This post is the fourth in a series we’re featuring from Amazon Consulting. Amazon Consulting is a partnering services firm dedicated to helping companies elevate the impact of partnering. The author of this post is Cary Tengler, Director, Client Services.
As Bob Dylan once famously sang, “The times, they are a’changin’.” Recent changes in technology—specifically with cloud computing—have moved technology service providers into an increasingly prominent role in the IT services delivery market.
Many vendors recognized early on the broader value of technology service providers, or TSPs, and created programs to support their role in the partner ecosystem. For instance, “Cisco Powered Network” branding and joint selling efforts have long been a part of Cisco’s service provider strategy. And it appears the rest of the IT vendor community is coming to the same conclusion.
A recent Amazon Consulting survey of 64 global IT vendors found that 70% view service providers as “very strategic” in their go-to-market plans and only 12% of the vendors viewed them as “customers and not partners.” This increased industry focus on TSPs as part of the emerging “cloud channel” makes it imperative that Cisco’s VARs take a closer look at their own cloud services and partnering strategies. Read More »
Sometimes it helps to see real-world routing and switching technology, data center security, and virtualized Unified Communications in action. Did you know that there’s a place you can do just that—either in person, or virtually?
It’s been just about a year since Cisco distributor partner the Westcon Group unveiled its LEAP Centers (LEAP stands for Learn, Experience, Architect and Plan). LEAP Centers provide partners with hands-on training in a lab environment, where a reseller and end-user can come together for hands-on demonstrations.
Cisco partners can take advantage of training to evaluate core switching and routing processes, application delivery, data center security, virtualized Unified Communications and other data-centric and Cisco UCS solutions. Westcon has two LEAP Centers, one in Denver, Colorado, and the other in Brussels, Belgium. If you can’t visit in person, Westcon enables users to access LEAP Center resources virtually, as well.
I got the chance to chat with Bill Hurley, CTO of the Westcon Group, and he filled me in on what’s been going on over the past year, why Cisco partners should take advantage of what the LEAP centers have to offer, and how the LEAP centers have exceeded Westcon’s expectations.
It’s been almost a year since you launched the LEAP centers: What’s been going on with them during that time frame?
Bill Hurley: We have been phenomenally successful in raising awareness about the impact and benefits of virtualization and data center consolidation—those have been our two biggest areas of inquiry and activity. We’ve focused on showing how UCS helps enable business benefits. And we’ve also run specific programs around a service-oriented architecture (SOA)-enabled data center, as well as a UCS bootcamp.
LEAP centers have appealed to both partners and end-users: They’re not just about speeds and feeds, but instead help in putting all the technology in a business context. There’s a real benefit for partners in physically being at a LEAP center—it helps them understand how the technologies really work together. Read More »

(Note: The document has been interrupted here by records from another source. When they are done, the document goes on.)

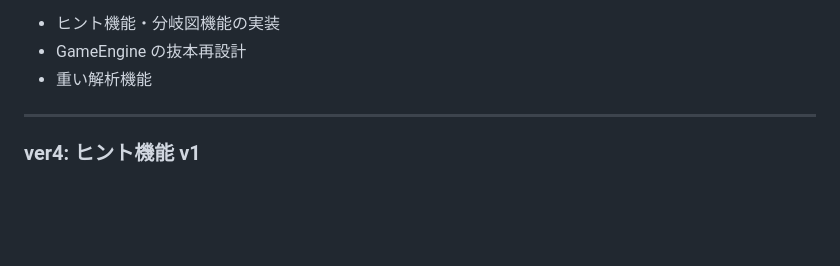
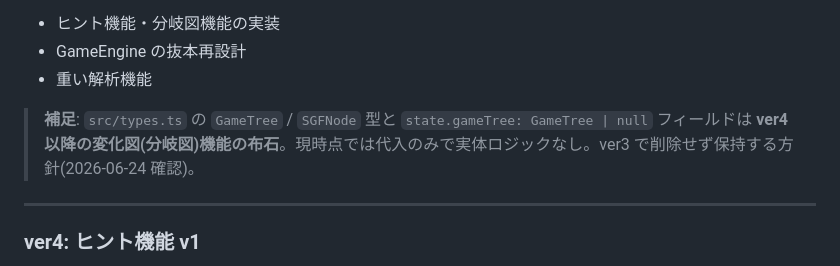
Before and after one commit to sentoku870/tumego, a Markdown page: docs/30-roadmap.md, the part around the change. GitHub-like rendering; blank space fills up the shorter version.

Commit message:
docs: GameTree/SGFNode フィールドの意図を明記
ver4以降の分岐図(変化図)機能の布石として保持する方針を記載。
現時点で代入のみで実体ロジックなし。

```diff
--- a/docs/30-roadmap.md
+++ b/docs/30-roadmap.md
@@ -55,6 +55,8 @@
 - ヒント機能・分岐図機能の実装
 - GameEngine の抜本再設計
 - 重い解析機能
+
+> **補足**: `src/types.ts` の `GameTree` / `SGFNode` 型と `state.gameTree: GameTree | null` フィールドは **ver4以降の変化図(分岐図)機能の布石**。現時点では代入のみで実体ロジックなし。ver3 で削除せず保持する方針(2026-06-24 確認)。
 
 ---
 
```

Fairy dust and magic genies? Is it Halloween already?
Actually, Halloween is over a month away but that didn’t stop Alex from sharing her magic recipe for driving more traffic to your site in this episode of Partner Update.
But that’s not all that happened during Partner Update. We also got a glimpse of Andrew’s presentation skills and why he’ll be joining the upcoming Virtual Partner Velocity, share Keith Goodwin’s thoughts on the importance of healthy competition, find out why Andrew wishes he had a magic genie, learn how to get in touch with live experts, and hear about how Cisco Talent Fairs are helping partners fill talent gaps.
Tune in now to watch the full episode.
Keep reading for a list of links and a written transcript of our newscast. Read More »